Rub Away Arthritis Pain

Osteoarthritis pain relief from topical NSAIDs

/ Author:  / Reviewed by: Robert Carlson, M.D

(RxWiki News) Osteoarthritis is commonly treated with non-steroidal anti-inflammatory drugs (NSAIDs). For the most part, NSAIDs are taken orally, or through the mouth. But that's not the only way patients can take these drugs.

Topical NSAIDs - which come as gels, creams or patches - may relieve pain in patients with osteoarthritis of the knee or hands.

In fact, applying NSAIDs to the skin seems to work just as well taking them orally.

"Ask your doctor about medication options."

"Topical NSAIDs are widely used in some parts of the word for acute and chronic painful conditions, but have not been universally accepted until recently," said Sheena Derry, PhD, of the University of Oxford in the United Kingdom, and colleagues in background information of their study.

One reason topical NSAIDs may not be as popular could be that older studies on the topical form were generally short, the authors said.

When it comes to ongoing pain conditions like osteoarthritis, shorter studies do not provide enough information.

So, Dr. Derry and colleagues studied the use of topical NSAIDs in studies that lasted at least 8 weeks.

The researchers found that topical NSAIDs reduced the pain of chronic musculoskeletal conditions better than placebo.

They noted that the best data they could find was for the use of topical diclofenac (sold as Flector, Solaraze, Pennsaid and Voltaren) in patients with osteoarthritis.
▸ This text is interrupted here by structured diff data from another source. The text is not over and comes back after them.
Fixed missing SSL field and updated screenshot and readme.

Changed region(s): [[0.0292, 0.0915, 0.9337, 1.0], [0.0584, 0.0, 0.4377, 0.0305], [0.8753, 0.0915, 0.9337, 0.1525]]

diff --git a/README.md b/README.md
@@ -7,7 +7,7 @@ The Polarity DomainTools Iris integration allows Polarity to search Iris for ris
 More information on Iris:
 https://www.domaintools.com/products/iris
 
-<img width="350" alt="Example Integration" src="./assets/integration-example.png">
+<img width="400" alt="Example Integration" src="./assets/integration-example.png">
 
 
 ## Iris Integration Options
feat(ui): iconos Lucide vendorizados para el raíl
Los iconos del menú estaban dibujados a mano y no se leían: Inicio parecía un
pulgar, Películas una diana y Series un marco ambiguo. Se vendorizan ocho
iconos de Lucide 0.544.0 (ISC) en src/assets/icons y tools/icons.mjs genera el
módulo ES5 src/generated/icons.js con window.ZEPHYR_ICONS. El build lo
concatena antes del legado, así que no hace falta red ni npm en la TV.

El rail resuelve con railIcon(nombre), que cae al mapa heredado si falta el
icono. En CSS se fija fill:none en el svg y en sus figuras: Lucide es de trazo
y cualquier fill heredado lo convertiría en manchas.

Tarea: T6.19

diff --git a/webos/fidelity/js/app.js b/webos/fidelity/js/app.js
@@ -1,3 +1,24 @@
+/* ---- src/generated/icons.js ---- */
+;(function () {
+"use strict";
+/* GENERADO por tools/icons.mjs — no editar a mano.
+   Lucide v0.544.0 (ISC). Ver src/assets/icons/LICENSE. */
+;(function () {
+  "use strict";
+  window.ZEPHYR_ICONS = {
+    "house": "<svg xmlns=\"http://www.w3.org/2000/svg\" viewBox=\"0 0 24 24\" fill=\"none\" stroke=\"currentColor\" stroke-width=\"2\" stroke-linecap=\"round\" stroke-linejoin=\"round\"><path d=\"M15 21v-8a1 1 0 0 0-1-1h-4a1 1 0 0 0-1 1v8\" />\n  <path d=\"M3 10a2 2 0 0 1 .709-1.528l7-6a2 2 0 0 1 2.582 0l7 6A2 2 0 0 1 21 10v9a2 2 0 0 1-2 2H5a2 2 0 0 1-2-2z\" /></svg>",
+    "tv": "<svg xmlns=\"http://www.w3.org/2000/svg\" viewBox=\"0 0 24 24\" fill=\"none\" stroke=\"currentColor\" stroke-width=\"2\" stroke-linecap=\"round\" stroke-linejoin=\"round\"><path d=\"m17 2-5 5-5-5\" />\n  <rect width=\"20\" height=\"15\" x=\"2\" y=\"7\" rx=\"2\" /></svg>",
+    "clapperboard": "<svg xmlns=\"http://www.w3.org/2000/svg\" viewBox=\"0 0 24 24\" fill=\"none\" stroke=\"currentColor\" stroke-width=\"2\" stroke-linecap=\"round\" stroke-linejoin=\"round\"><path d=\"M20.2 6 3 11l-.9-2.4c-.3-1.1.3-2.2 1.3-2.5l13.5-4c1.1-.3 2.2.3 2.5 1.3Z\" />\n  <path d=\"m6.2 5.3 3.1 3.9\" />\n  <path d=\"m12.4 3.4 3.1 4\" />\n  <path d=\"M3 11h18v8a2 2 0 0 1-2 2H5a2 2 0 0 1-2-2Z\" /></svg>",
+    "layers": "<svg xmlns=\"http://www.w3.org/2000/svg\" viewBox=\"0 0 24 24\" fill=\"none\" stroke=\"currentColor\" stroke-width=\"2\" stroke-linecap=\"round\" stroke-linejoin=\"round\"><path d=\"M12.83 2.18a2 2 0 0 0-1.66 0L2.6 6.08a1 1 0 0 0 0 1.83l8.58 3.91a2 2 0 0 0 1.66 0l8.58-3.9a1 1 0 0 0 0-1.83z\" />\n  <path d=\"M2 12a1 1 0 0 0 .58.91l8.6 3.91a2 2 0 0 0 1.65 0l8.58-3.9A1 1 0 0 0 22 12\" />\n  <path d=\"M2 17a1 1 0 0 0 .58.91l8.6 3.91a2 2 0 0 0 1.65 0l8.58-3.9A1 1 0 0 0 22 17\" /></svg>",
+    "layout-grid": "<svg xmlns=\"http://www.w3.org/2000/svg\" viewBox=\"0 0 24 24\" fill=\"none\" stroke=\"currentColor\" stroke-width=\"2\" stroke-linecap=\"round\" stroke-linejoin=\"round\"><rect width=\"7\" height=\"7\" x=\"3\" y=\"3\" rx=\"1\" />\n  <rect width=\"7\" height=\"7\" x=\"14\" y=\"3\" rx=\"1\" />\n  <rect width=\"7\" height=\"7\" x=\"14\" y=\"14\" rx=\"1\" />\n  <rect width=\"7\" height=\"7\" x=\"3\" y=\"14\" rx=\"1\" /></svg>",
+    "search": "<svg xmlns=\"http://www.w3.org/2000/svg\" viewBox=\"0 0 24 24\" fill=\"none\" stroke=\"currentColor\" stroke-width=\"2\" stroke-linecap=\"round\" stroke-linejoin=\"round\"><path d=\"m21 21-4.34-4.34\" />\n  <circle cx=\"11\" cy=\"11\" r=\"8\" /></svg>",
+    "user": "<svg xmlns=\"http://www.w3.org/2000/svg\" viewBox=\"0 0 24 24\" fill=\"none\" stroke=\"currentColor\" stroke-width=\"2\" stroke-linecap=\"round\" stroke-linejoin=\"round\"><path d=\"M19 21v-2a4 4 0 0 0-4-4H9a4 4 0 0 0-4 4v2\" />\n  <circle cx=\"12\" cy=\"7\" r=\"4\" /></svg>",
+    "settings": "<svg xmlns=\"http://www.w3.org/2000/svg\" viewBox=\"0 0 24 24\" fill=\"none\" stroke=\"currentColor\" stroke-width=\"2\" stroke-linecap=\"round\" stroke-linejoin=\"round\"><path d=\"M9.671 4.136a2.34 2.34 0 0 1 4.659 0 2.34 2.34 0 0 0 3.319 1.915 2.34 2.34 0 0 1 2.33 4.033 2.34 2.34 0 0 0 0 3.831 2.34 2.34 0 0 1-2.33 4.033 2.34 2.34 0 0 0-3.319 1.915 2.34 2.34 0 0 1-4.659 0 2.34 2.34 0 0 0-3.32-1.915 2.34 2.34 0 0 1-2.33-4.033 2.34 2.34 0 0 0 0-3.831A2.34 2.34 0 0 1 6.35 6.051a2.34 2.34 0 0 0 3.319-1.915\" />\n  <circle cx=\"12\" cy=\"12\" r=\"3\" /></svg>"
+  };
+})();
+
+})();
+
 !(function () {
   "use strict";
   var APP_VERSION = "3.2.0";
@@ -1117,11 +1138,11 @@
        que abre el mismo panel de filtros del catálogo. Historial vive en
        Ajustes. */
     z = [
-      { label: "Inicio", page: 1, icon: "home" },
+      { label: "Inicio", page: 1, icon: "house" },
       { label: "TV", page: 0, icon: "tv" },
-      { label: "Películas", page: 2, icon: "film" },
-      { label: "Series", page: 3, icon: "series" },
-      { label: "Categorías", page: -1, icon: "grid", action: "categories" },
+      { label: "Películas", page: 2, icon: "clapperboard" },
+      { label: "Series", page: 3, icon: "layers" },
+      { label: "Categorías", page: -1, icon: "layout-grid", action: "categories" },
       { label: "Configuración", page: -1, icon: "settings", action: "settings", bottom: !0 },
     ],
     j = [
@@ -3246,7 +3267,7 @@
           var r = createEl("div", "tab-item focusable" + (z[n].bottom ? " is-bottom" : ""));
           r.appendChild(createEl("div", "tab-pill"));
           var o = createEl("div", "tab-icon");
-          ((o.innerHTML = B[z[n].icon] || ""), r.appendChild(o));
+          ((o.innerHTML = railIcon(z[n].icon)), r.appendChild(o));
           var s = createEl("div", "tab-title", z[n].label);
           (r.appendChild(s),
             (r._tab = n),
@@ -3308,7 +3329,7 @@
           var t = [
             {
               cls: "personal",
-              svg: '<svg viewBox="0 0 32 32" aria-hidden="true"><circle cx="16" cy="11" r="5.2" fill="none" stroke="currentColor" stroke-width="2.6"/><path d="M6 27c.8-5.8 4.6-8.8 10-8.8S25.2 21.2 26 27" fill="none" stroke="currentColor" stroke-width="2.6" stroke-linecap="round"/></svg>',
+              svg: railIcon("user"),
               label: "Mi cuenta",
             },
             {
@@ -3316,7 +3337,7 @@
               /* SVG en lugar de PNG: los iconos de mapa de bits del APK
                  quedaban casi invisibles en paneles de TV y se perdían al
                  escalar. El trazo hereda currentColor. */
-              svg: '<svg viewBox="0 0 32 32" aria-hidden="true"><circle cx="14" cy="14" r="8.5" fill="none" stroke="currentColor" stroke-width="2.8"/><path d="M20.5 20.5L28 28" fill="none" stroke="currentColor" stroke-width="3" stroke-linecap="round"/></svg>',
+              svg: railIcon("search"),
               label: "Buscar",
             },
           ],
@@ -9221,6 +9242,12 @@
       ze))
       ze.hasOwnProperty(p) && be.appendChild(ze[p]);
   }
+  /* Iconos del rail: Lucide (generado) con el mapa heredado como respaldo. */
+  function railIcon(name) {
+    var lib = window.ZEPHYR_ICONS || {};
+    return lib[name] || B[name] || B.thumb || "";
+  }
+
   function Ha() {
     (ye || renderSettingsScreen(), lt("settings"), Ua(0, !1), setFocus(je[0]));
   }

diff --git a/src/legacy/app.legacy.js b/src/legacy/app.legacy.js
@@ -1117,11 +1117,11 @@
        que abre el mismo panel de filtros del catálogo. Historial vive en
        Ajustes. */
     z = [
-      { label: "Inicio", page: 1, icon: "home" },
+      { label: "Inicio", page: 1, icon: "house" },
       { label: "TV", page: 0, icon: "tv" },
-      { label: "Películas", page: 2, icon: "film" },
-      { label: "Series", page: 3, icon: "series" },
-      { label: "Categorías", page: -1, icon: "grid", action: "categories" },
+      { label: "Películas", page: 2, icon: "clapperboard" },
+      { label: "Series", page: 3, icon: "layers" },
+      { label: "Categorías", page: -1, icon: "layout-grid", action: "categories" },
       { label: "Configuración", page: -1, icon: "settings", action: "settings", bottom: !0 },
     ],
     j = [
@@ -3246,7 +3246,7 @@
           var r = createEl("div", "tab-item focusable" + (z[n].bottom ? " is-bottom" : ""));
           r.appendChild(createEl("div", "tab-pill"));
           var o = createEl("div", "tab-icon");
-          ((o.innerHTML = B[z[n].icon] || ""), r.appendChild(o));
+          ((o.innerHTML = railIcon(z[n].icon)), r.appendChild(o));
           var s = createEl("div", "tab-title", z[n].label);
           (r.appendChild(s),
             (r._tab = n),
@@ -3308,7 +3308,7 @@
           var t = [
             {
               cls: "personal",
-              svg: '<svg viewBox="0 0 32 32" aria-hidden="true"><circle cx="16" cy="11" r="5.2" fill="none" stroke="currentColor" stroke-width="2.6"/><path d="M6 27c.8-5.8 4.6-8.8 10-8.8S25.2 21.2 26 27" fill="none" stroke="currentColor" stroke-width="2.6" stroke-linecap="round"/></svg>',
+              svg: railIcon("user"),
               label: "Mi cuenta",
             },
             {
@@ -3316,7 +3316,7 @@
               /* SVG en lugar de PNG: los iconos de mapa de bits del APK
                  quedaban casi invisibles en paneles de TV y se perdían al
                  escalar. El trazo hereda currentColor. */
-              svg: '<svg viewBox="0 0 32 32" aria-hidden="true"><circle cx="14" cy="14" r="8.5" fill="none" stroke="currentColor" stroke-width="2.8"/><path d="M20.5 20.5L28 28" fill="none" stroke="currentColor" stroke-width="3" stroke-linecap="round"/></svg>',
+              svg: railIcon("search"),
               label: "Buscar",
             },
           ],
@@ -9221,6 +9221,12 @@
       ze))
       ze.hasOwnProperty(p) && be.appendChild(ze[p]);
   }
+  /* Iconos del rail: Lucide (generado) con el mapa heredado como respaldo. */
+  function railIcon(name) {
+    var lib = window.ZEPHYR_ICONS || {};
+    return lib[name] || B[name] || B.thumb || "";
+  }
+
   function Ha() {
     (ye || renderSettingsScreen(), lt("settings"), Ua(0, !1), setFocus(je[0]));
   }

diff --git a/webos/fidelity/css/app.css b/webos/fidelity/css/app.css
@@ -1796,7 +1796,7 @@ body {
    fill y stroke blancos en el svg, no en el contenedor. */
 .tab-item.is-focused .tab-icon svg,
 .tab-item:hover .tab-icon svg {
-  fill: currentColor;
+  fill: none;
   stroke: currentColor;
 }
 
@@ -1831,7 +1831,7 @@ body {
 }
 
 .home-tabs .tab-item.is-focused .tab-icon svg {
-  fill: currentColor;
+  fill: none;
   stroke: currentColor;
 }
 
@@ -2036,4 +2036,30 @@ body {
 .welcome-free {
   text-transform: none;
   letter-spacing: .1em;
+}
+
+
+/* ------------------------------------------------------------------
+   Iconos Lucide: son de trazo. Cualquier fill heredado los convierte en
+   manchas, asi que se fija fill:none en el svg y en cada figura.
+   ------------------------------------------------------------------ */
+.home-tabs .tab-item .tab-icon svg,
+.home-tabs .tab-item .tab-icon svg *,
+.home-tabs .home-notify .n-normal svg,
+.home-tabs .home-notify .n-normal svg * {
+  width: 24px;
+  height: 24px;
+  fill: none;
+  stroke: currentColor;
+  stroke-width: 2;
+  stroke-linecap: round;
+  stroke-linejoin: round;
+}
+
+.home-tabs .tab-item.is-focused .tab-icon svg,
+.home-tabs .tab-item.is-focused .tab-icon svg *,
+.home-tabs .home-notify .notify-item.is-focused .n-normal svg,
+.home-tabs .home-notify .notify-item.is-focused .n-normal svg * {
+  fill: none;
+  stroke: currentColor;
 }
They studied two forms of diclofenac: the solution form and the gel form.

"For every six participants treated with diclofenac solution, one will experience a good level of pain relief over 8 to 12 weeks; with diclofenac gel, 11 participants need to be treated for one to benefit," the authors wrote.

Compared to placebo or oral NSAIDs, topical NSAIDs led to an increase in mild side effects, mainly skin reactions. Topical NSAIDs were not associated with an increase in serious side effects.

In addition, topical NSAIDs led to a reduction in gastrointestinal side effects, compared to NSAIDs taken by mouth.

"For every 16 participants treated with topical diclofenac, one is likely to experience a local skin reaction, and for every 50 treated, one will withdraw due to unacceptable problems," the authors wrote.

The 34 studies reviewed by Dr. Derry and colleagues included 7,688 participants. Of these studies, 23 compared the use of topical NSAIDs to placebo.

The review was published September 12 in The Cochrane Library

Reviewed by: 
Review Date: 
September 19, 2012
Last Updated:
September 21, 2012